If Feige decides that these shows, particularly the ones on Hulu, should have their own distinct identities, and not necessarily be tied to the MCU proper, it allows for greater diversity. It also presents greater risk, if the vision of one show diverges from the MCU so radically that it can’t support or be supported by the financially successful MCU. But if a divergent show turns out to be a major hit, it could also be brought to the big screen and explored as an entirely new approach to the Marvel Cinematic Universe. It might even open up a new aspect of the Marvel Multiverse never thought of or explored before. This creates tremendous possibilities, including down the line a possible reboot of many of the established MCU heroes in a new, fresh and exciting way. In other words, maybe Tony Stark as Iron Man could come back, only this time he’d be different (and played by an actor other than Robert Downey Jr.).

Whether Feige unifies all the television shows to fit into his overall vision of the MCU or allows each show to break new ground and be as different and variable as it can be, the best outcome of this difficult transition will be quality control. Many of Marvel TV’s previous projects have gone out to different companies, from ABC to Netflix to Freeform to various other outlets.  Sometimes budgets on these projects have resulted in varying quality of said shows, to their detriment. Under one banner, this quality control can be tighter. Whether a show ends up on Hulu or Disney+, it will likely be made with equal investment and organization.
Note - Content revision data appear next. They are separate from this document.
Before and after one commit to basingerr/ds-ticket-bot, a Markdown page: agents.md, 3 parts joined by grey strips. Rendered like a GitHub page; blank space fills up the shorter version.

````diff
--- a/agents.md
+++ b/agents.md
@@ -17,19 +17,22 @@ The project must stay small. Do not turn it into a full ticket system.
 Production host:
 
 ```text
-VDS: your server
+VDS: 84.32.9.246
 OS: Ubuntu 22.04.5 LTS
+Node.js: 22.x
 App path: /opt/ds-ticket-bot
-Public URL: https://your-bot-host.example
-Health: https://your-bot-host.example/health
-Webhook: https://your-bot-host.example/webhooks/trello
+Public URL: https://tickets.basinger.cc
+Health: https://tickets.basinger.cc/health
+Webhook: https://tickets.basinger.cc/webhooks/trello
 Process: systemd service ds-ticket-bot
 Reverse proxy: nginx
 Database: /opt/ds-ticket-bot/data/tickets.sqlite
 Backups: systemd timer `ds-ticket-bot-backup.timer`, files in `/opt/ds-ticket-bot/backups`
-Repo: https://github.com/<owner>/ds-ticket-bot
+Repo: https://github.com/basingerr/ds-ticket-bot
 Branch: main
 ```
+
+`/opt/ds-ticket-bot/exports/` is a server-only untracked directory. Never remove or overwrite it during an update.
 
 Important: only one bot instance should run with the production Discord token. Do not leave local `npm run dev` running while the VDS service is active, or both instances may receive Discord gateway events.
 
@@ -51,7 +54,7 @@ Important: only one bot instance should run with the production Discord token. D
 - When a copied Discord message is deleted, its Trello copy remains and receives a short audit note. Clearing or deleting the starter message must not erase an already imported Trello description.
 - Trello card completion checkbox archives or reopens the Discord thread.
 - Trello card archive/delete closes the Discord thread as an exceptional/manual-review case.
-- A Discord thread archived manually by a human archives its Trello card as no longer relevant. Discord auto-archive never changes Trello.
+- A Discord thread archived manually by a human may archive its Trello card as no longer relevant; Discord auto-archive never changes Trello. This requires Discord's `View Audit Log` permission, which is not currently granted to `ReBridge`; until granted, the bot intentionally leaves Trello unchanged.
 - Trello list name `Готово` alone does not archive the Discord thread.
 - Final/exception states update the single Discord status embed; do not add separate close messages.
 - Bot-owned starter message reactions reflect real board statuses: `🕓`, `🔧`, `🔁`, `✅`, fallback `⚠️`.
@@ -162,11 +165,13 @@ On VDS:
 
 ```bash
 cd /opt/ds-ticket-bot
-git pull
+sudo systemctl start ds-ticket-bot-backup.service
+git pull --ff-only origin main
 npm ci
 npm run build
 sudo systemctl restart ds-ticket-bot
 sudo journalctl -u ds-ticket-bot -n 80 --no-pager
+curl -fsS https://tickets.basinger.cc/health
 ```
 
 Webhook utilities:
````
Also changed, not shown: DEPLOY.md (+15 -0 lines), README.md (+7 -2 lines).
This means that it won’t be the budgets or other production factors, but simply the quality of the characters and stories that generate the success of each show.

It will be interesting, as we enter 2020, to see how this integration is handled as we look forward to over a half dozen new Marvel shows on Hulu and Disney+.